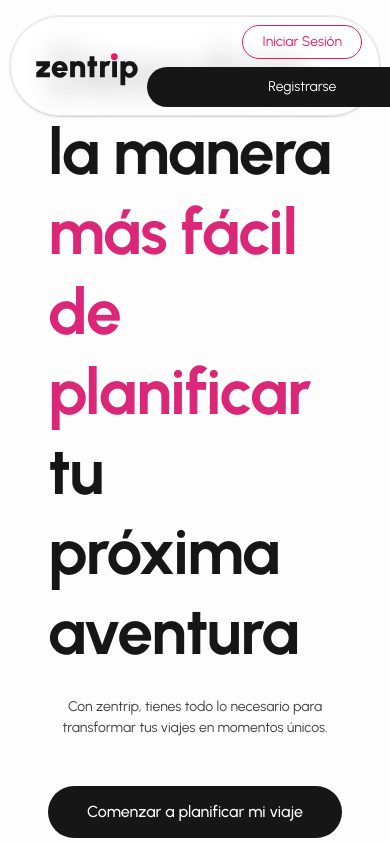
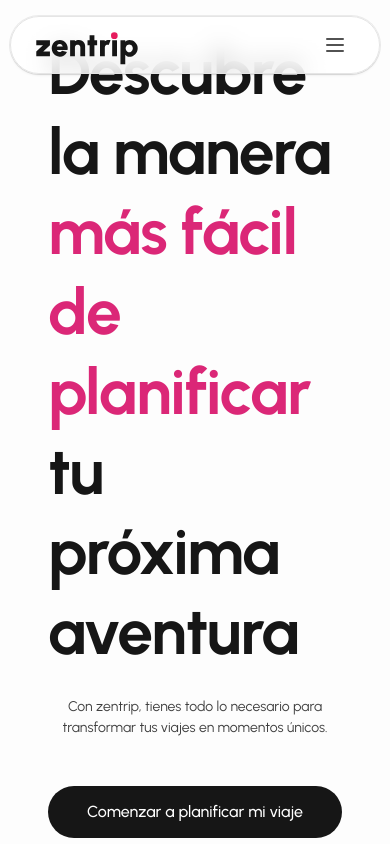
Before and after one commit to Ignacio918/viajes-app, a React (Vite) app in the folder viajes-app/: page / in a window 390 px wide. Shown: the top 844 px of the page. Built offline with nearby package versions, Linux system fonts and the light colour scheme; a web font is replaced by a local one.

Commit message:
nueva ui navbar

```diff
--- a/viajes-app/src/components/Navbar.tsx
+++ b/viajes-app/src/components/Navbar.tsx
@@ -8,6 +8,7 @@ import '../styles/Navbar.css'
 const Navbar = () => {
   const [isVisible, setIsVisible] = useState(true)
   const [prevScrollPos, setPrevScrollPos] = useState(0)
+  const [isMenuOpen, setIsMenuOpen] = useState(false)
 
   const navItems = [
     {
@@ -35,6 +36,10 @@ const Navbar = () => {
     return () => window.removeEventListener('scroll', handleScroll)
   }, [prevScrollPos])
 
+  const toggleMenu = () => {
+    setIsMenuOpen(!isMenuOpen)
+  }
+
   return (
     <AnimatePresence mode="wait">
       {isVisible && (
@@ -52,8 +57,8 @@ const Navbar = () => {
                 <img src={logoSmall} alt="zentrip logo" className="logo" />
               </div>
 
-              {/* Navigation Links */}
-              <div className="nav-links">
+              {/* Desktop Navigation */}
+              <div className="nav-links-desktop">
                 {navItems.map((item) => (
                   <Link
                     key={item.name}
@@ -65,8 +70,8 @@ const Navbar = () => {
                 ))}
               </div>
 
-              {/* Auth Buttons */}
-              <div className="auth-buttons">
+              {/* Desktop Auth Buttons */}
+              <div className="auth-buttons-desktop">
                 <Link to="/login" className="login-link">
                   Iniciar Sesión
                 </Link>
@@ -74,6 +79,70 @@ const Navbar = () => {
                   Registrarse
                 </Link>
               </div>
+
+              {/* Hamburger Menu Button */}
+              <button
+                className="hamburger-button"
+                onClick={toggleMenu}
+                aria-label="Menu"
+              >
+                <svg
+                  className="w-6 h-6"
+                  fill="none"
+                  strokeLinecap="round"
+                  strokeLinejoin="round"
+                  strokeWidth="2"
+                  viewBox="0 0 24 24"
+                  stroke="currentColor"
+                >
+                  {isMenuOpen ? (
+                    <path d="M6 18L18 6M6 6l12 12" />
+                  ) : (
+                    <path d="M4 6h16M4 12h16M4 18h16" />
+                  )}
+                </svg>
+              </button>
+
+              {/* Mobile Menu */}
+              <AnimatePresence>
+                {isMenuOpen && (
+                  <motion.div
+                    initial={{ opacity: 0, y: -20 }}
+                    animate={{ opacity: 1, y: 0 }}
+                    exit={{ opacity: 0, y: -20 }}
+                    className="mobile-menu"
+                  >
+                    <div className="mobile-nav-links">
+                      {navItems.map((item) => (
+                        <Link
+                          key={item.name}
+                          to={item.link}
+                          className="mobile-nav-link"
+                          onClick={() => setIsMenuOpen(false)}
+                        >
+                          {item.name}
+                        </Link>
+                      ))}
+                    </div>
+                    <div className="mobile-auth-buttons">
+                      <Link
+                        to="/login"
+                        className="login-link"
+                        onClick={() => setIsMenuOpen(false)}
+                      >
+                        Iniciar Sesión
+                      </Link>
+                      <Link
+                        to="/register"
+                        className="register-button"
+                        onClick={() => setIsMenuOpen(false)}
+                      >
+                        Registrarse
+                      </Link>
+                    </div>
+                  </motion.div>
+                )}
+              </AnimatePresence>
             </div>
           </div>
         </motion.div>
--- a/viajes-app/src/styles/Navbar.css
+++ b/viajes-app/src/styles/Navbar.css
@@ -12,7 +12,7 @@
 }
 
 .floating-nav-inner {
-  @apply flex items-center justify-between gap-2;
+  @apply flex items-center justify-between gap-2 relative;
 }
 
 .logo-container {
@@ -23,7 +23,8 @@
   @apply h-10 w-auto;
 }
 
-.nav-links {
+/* Desktop Navigation */
+.nav-links-desktop {
   @apply hidden md:flex items-center gap-4 flex-nowrap;
 }
 
@@ -31,11 +32,12 @@
   @apply text-neutral-600 hover:text-pink-600 transition-colors text-sm whitespace-nowrap;
 }
 
-.auth-buttons {
-  @apply flex items-center gap-3 flex-shrink-0;
+/* Desktop Auth Buttons */
+.auth-buttons-desktop {
+  @apply hidden md:flex items-center gap-3 flex-shrink-0;
 }
 
-/* Estilos base compartidos para ambos botones */
+/* Shared button styles */
 .login-link,
 .register-button {
   @apply px-4 py-1.5 rounded-full text-sm whitespace-nowrap transition-all duration-200;
@@ -43,27 +45,51 @@
   text-align: center;
 }
 
-/* Estilos específicos para login */
 .login-link {
   @apply border border-pink-600 text-pink-600 hover:bg-pink-600 hover:text-white;
 }
 
-/* Estilos específicos para register */
 .register-button {
   @apply bg-dark text-white hover:bg-gray-700 border border-dark;
 }
 
-/* Media queries para responsive */
+/* Hamburger Menu Button */
+.hamburger-button {
+  @apply md:hidden p-2 text-neutral-600 hover:text-pink-600 transition-colors;
+}
+
+/* Mobile Menu */
+.mobile-menu {
+  @apply absolute top-full right-0 mt-2 w-60 bg-white rounded-lg shadow-lg py-4 px-4;
+}
+
+.mobile-nav-links {
+  @apply flex flex-col space-y-3 mb-4;
+}
+
+.mobile-nav-link {
+  @apply text-neutral-600 hover:text-pink-600 transition-colors text-sm py-2;
+}
+
+.mobile-auth-buttons {
+  @apply flex flex-col space-y-3;
+}
+
+/* Media Query for Mobile */
 @media (max-width: 768px) {
   .floating-nav-container {
     @apply max-w-[95%];
   }
 
-  .nav-links {
-    @apply flex-col items-center space-y-4;
+  .mobile-menu {
+    @apply absolute right-0 bg-white/95 backdrop-blur-md border border-neutral-200 rounded-2xl shadow-lg;
   }
 
-  .auth-buttons {
-    @apply flex-col items-center gap-2;
+  .mobile-nav-links {
+    @apply border-b border-neutral-200 pb-4;
+  }
+
+  .mobile-auth-buttons {
+    @apply pt-4;
   }
 }
```
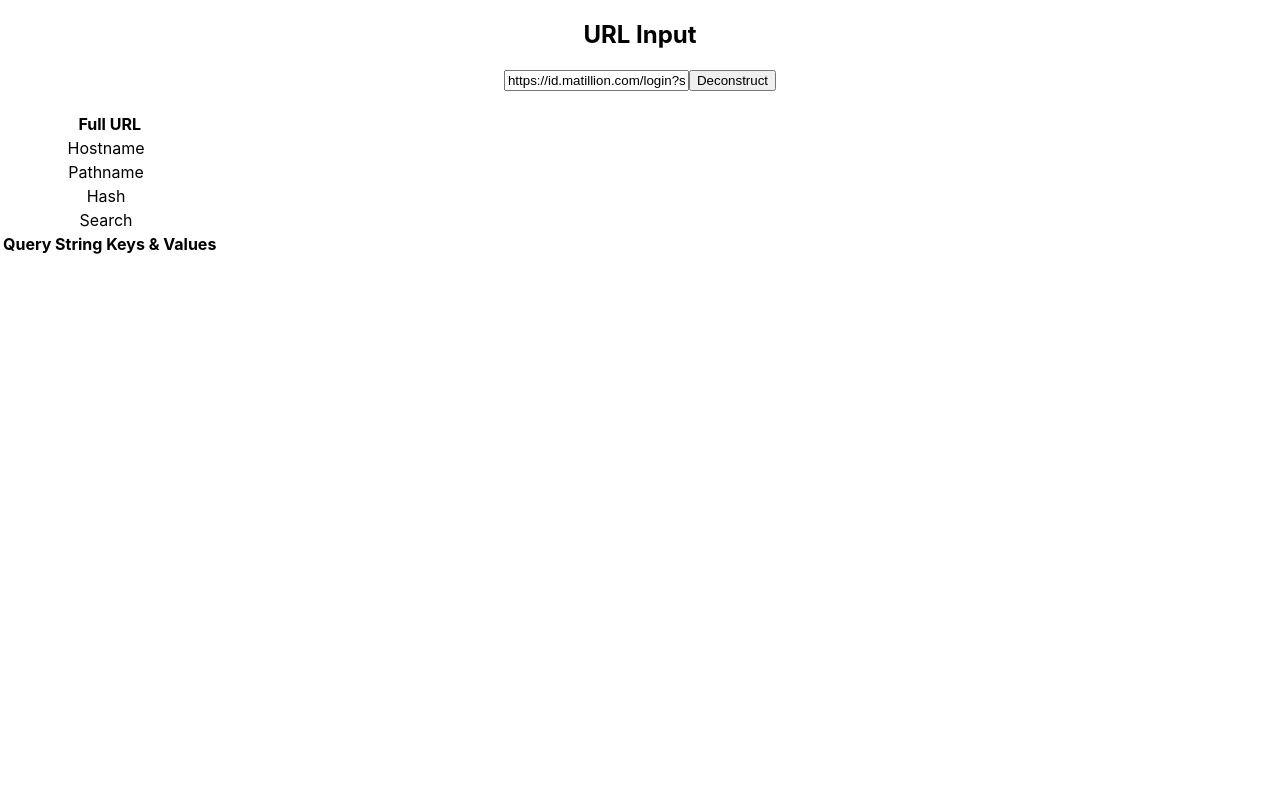
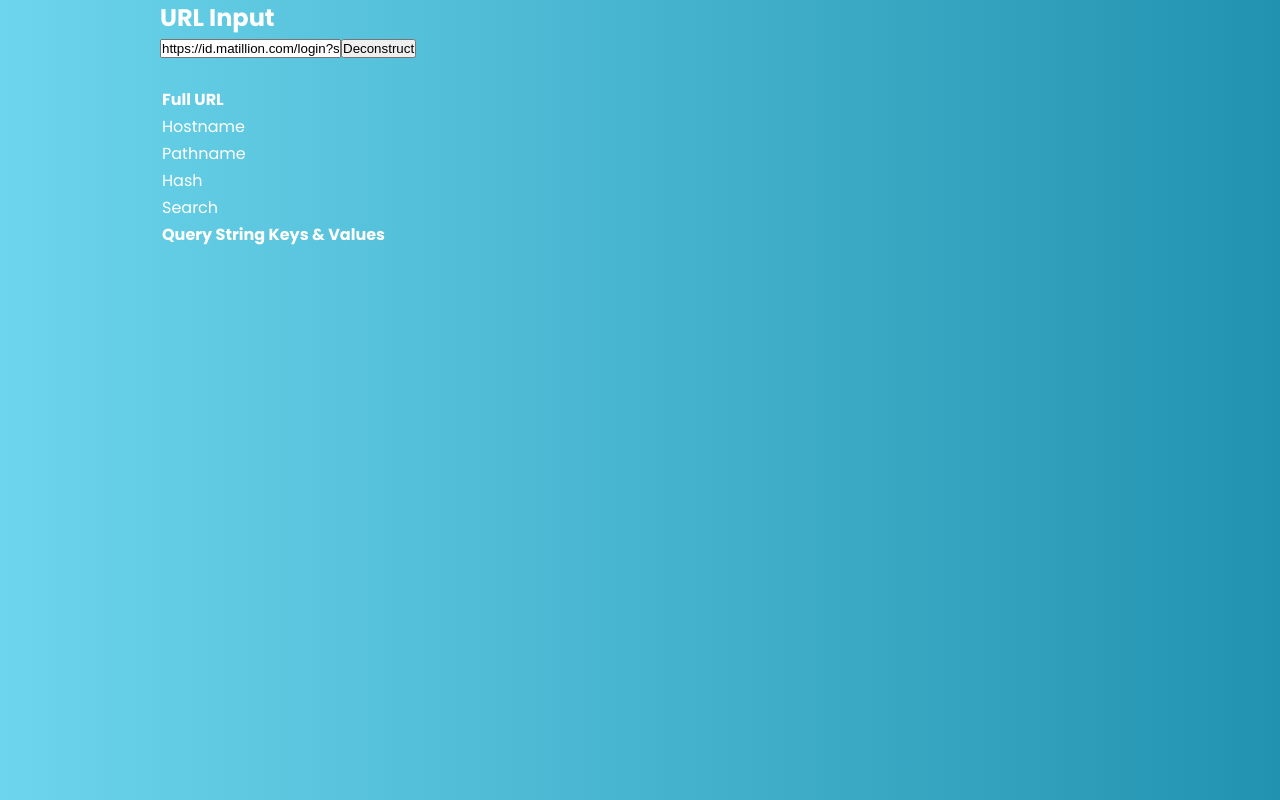
Before and after one commit to robdcal/url-deconstructor, a React (Create React App) app: page / in a window 1280 px wide. Built offline with nearby package versions, Linux system fonts and the light colour scheme.

Commit message:
CSS updates

```diff
--- a/src/App.css
+++ b/src/App.css
@@ -1,3 +1,37 @@
+* {
+  margin: 0;
+  padding: 0;
+  box-sizing: border-box;
+}
+
+body {
+  background: #2193b0; /* fallback for old browsers */
+  background: -webkit-linear-gradient(
+    to right,
+    #6dd5ed,
+    #2193b0
+  ); /* Chrome 10-25, Safari 5.1-6 */
+  background: linear-gradient(
+    to right,
+    #6dd5ed,
+    #2193b0
+  ); /* W3C, IE 10+/ Edge, Firefox 16+, Chrome 26+, Opera 12+, Safari 7+ */
+  color: white;
+  font-family: "Poppins", sans-serif;
+  min-height: 100vh;
+}
+
 .App {
-  text-align: center;
+  max-width: 960px;
+  margin: 0 auto;
+  overflow: auto;
 }
+
+table {
+  table-layout: fixed;
+  width: 100%;
+}
+
+table td {
+  word-wrap: break-word;
+}
```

◇ ◇ ◇ ◇ ◇

Could you output all the entries above exactly as written, leaving out the pictures?

#### The completed task:
Before and after one commit to Ignacio918/viajes-app, a React (Vite) app in the folder viajes-app/: page / in a window 390 px wide. Shown: the top 844 px of the page. Built offline with nearby package versions, Linux system fonts and the light colour scheme; a web font is replaced by a local one.

Commit message:
nueva ui navbar

```diff
--- a/viajes-app/src/components/Navbar.tsx
+++ b/viajes-app/src/components/Navbar.tsx
@@ -8,6 +8,7 @@ import '../styles/Navbar.css'
 const Navbar = () => {
   const [isVisible, setIsVisible] = useState(true)
   const [prevScrollPos, setPrevScrollPos] = useState(0)
+  const [isMenuOpen, setIsMenuOpen] = useState(false)
 
   const navItems = [
     {
@@ -35,6 +36,10 @@ const Navbar = () => {
     return () => window.removeEventListener('scroll', handleScroll)
   }, [prevScrollPos])
 
+  const toggleMenu = () => {
+    setIsMenuOpen(!isMenuOpen)
+  }
+
   return (
     <AnimatePresence mode="wait">
       {isVisible && (
@@ -52,8 +57,8 @@ const Navbar = () => {
                 <img src={logoSmall} alt="zentrip logo" className="logo" />
               </div>
 
-              {/* Navigation Links */}
-              <div className="nav-links">
+              {/* Desktop Navigation */}
+              <div className="nav-links-desktop">
                 {navItems.map((item) => (
                   <Link
                     key={item.name}
@@ -65,8 +70,8 @@ const Navbar = () => {
                 ))}
               </div>
 
-              {/* Auth Buttons */}
-              <div className="auth-buttons">
+              {/* Desktop Auth Buttons */}
+              <div className="auth-buttons-desktop">
                 <Link to="/login" className="login-link">
                   Iniciar Sesión
                 </Link>
@@ -74,6 +79,70 @@ const Navbar = () => {
                   Registrarse
                 </Link>
               </div>
+
+              {/* Hamburger Menu Button */}
+              <button
+                className="hamburger-button"
+                onClick={toggleMenu}
+                aria-label="Menu"
+              >
+                <svg
+                  className="w-6 h-6"
+                  fill="none"
+                  strokeLinecap="round"
+                  strokeLinejoin="round"
+                  strokeWidth="2"
+                  viewBox="0 0 24 24"
+                  stroke="currentColor"
+                >
+                  {isMenuOpen ? (
+                    <path d="M6 18L18 6M6 6l12 12" />
+                  ) : (
+                    <path d="M4 6h16M4 12h16M4 18h16" />
+                  )}
+                </svg>
+              </button>
+
+              {/* Mobile Menu */}
+              <AnimatePresence>
+                {isMenuOpen && (
+                  <motion.div
+                    initial={{ opacity: 0, y: -20 }}
+                    animate={{ opacity: 1, y: 0 }}
+                    exit={{ opacity: 0, y: -20 }}
+                    className="mobile-menu"
+                  >
+                    <div className="mobile-nav-links">
+                      {navItems.map((item) => (
+                        <Link
+                          key={item.name}
+                          to={item.link}
+                          className="mobile-nav-link"
+                          onClick={() => setIsMenuOpen(false)}
+                        >
+                          {item.name}
+                        </Link>
+                      ))}
+                    </div>
+                    <div className="mobile-auth-buttons">
+                      <Link
+                        to="/login"
+                        className="login-link"
+                        onClick={() => setIsMenuOpen(false)}
+                      >
+                        Iniciar Sesión
+                      </Link>
+                      <Link
+                        to="/register"
+                        className="register-button"
+                        onClick={() => setIsMenuOpen(false)}
+                      >
+                        Registrarse
+                      </Link>
+                    </div>
+                  </motion.div>
+                )}
+              </AnimatePresence>
             </div>
           </div>
         </motion.div>
--- a/viajes-app/src/styles/Navbar.css
+++ b/viajes-app/src/styles/Navbar.css
@@ -12,7 +12,7 @@
 }
 
 .floating-nav-inner {
-  @apply flex items-center justify-between gap-2;
+  @apply flex items-center justify-between gap-2 relative;
 }
 
 .logo-container {
@@ -23,7 +23,8 @@
   @apply h-10 w-auto;
 }
 
-.nav-links {
+/* Desktop Navigation */
+.nav-links-desktop {
   @apply hidden md:flex items-center gap-4 flex-nowrap;
 }
 
@@ -31,11 +32,12 @@
   @apply text-neutral-600 hover:text-pink-600 transition-colors text-sm whitespace-nowrap;
 }
 
-.auth-buttons {
-  @apply flex items-center gap-3 flex-shrink-0;
+/* Desktop Auth Buttons */
+.auth-buttons-desktop {
+  @apply hidden md:flex items-center gap-3 flex-shrink-0;
 }
 
-/* Estilos base compartidos para ambos botones */
+/* Shared button styles */
 .login-link,
 .register-button {
   @apply px-4 py-1.5 rounded-full text-sm whitespace-nowrap transition-all duration-200;
@@ -43,27 +45,51 @@
   text-align: center;
 }
 
-/* Estilos específicos para login */
 .login-link {
   @apply border border-pink-600 text-pink-600 hover:bg-pink-600 hover:text-white;
 }
 
-/* Estilos específicos para register */
 .register-button {
   @apply bg-dark text-white hover:bg-gray-700 border border-dark;
 }
 
-/* Media queries para responsive */
+/* Hamburger Menu Button */
+.hamburger-button {
+  @apply md:hidden p-2 text-neutral-600 hover:text-pink-600 transition-colors;
+}
+
+/* Mobile Menu */
+.mobile-menu {
+  @apply absolute top-full right-0 mt-2 w-60 bg-white rounded-lg shadow-lg py-4 px-4;
+}
+
+.mobile-nav-links {
+  @apply flex flex-col space-y-3 mb-4;
+}
+
+.mobile-nav-link {
+  @apply text-neutral-600 hover:text-pink-600 transition-colors text-sm py-2;
+}
+
+.mobile-auth-buttons {
+  @apply flex flex-col space-y-3;
+}
+
+/* Media Query for Mobile */
 @media (max-width: 768px) {
   .floating-nav-container {
     @apply max-w-[95%];
   }
 
-  .nav-links {
-    @apply flex-col items-center space-y-4;
+  .mobile-menu {
+    @apply absolute right-0 bg-white/95 backdrop-blur-md border border-neutral-200 rounded-2xl shadow-lg;
   }
 
-  .auth-buttons {
-    @apply flex-col items-center gap-2;
+  .mobile-nav-links {
+    @apply border-b border-neutral-200 pb-4;
+  }
+
+  .mobile-auth-buttons {
+    @apply pt-4;
   }
 }
```
Before and after one commit to robdcal/url-deconstructor, a React (Create React App) app: page / in a window 1280 px wide. Built offline with nearby package versions, Linux system fonts and the light colour scheme.

Commit message:
CSS updates

```diff
--- a/src/App.css
+++ b/src/App.css
@@ -1,3 +1,37 @@
+* {
+  margin: 0;
+  padding: 0;
+  box-sizing: border-box;
+}
+
+body {
+  background: #2193b0; /* fallback for old browsers */
+  background: -webkit-linear-gradient(
+    to right,
+    #6dd5ed,
+    #2193b0
+  ); /* Chrome 10-25, Safari 5.1-6 */
+  background: linear-gradient(
+    to right,
+    #6dd5ed,
+    #2193b0
+  ); /* W3C, IE 10+/ Edge, Firefox 16+, Chrome 26+, Opera 12+, Safari 7+ */
+  color: white;
+  font-family: "Poppins", sans-serif;
+  min-height: 100vh;
+}
+
 .App {
-  text-align: center;
+  max-width: 960px;
+  margin: 0 auto;
+  overflow: auto;
 }
+
+table {
+  table-layout: fixed;
+  width: 100%;
+}
+
+table td {
+  word-wrap: break-word;
+}
```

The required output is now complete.